• _Source data_:

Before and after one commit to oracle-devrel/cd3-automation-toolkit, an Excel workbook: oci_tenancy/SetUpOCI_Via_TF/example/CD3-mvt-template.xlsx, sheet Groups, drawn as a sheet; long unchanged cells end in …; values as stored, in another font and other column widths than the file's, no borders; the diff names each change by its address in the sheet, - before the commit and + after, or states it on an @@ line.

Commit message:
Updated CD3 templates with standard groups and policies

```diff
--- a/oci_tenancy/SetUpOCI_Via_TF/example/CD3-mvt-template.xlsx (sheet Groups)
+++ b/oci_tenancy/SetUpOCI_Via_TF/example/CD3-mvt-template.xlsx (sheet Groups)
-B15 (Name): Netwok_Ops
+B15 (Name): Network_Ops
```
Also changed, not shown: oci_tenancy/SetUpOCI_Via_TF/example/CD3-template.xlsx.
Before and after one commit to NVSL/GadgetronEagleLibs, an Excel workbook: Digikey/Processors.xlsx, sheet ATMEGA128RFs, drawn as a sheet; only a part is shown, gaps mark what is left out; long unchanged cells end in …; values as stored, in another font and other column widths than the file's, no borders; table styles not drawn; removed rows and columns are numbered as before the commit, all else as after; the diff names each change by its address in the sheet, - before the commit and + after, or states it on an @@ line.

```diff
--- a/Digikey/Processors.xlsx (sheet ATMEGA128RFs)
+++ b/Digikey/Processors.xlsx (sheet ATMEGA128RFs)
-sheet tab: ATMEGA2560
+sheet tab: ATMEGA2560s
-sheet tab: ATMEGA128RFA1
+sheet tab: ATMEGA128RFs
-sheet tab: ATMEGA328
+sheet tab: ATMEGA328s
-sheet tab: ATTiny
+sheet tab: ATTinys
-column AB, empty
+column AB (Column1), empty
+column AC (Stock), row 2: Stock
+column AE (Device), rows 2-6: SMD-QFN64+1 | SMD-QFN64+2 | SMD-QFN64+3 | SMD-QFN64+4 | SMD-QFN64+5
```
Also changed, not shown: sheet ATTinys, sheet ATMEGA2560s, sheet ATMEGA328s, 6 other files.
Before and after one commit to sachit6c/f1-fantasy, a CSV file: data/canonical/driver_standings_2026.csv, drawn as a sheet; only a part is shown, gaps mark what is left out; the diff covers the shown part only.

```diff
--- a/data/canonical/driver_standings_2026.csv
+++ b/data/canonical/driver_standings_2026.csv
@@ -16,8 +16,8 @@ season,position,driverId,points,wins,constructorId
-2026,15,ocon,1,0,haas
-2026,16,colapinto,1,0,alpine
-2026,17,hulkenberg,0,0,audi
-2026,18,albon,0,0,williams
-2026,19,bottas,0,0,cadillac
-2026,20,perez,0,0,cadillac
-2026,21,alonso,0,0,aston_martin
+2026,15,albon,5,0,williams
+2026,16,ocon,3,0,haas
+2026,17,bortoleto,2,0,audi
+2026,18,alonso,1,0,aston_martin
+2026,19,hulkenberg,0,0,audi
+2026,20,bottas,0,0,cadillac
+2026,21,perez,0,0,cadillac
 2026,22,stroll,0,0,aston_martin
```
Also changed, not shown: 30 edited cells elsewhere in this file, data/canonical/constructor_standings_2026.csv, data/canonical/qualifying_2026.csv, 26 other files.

• _Description of the task_: Look above for lines with the word "bottas" and copy them all.

• _Task answer_:
-2026,19,bottas,0,0,cadillac
+2026,20,bottas,0,0,cadillac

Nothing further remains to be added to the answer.